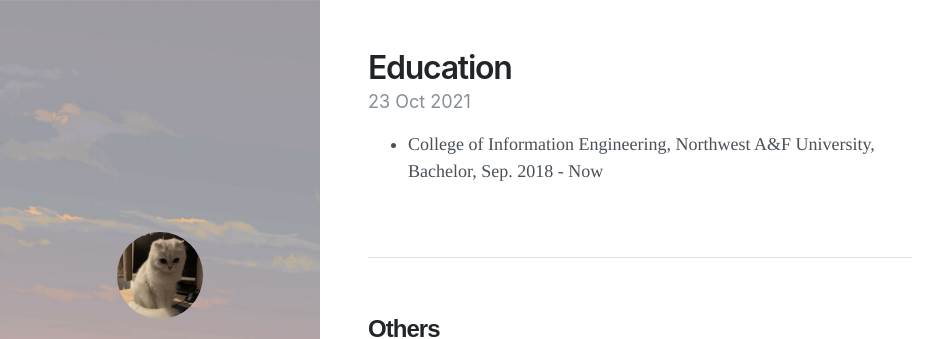
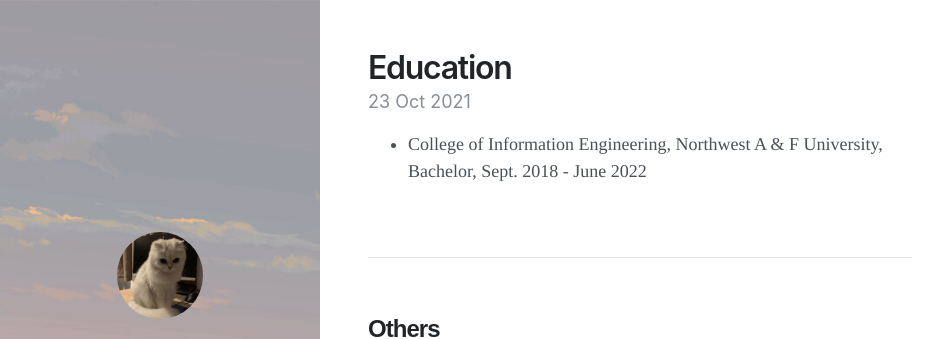
Before and after one commit to Chung-ju/Chung-ju.github.io, a Jekyll site: the page built from _posts/2021-10-23-3-education.md, in a window 1280 px wide. Shown: the top 339 px of the page, without its empty margins (0-948 px from the left). Built offline with Jekyll 4.4.1, drawn with Linux system fonts in a browser that asks for light colours; nearby versions of some CDN libraries.

Commit message:
Update 2021-10-23-3-education.md

```diff
--- a/_posts/2021-10-23-3-education.md
+++ b/_posts/2021-10-23-3-education.md
@@ -3,4 +3,4 @@ layout: post
 title: Education
 date: 2021-10-23 19:00 +0800
 ---
-+ College of Information Engineering, Northwest A&F University, Bachelor, Sep. 2018 - Now
++ College of Information Engineering, Northwest A & F University, Bachelor, Sept. 2018 - June 2022
```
○ ○ ○ ○ ○ ○ ○
:: TO DO ::
Write out every line of the entries that holds the word "Bachelor".

:: OUTPUT OF THE EXERCISE ::
-+ College of Information Engineering, Northwest A&F University, Bachelor, Sep. 2018 - Now
++ College of Information Engineering, Northwest A & F University, Bachelor, Sept. 2018 - June 2022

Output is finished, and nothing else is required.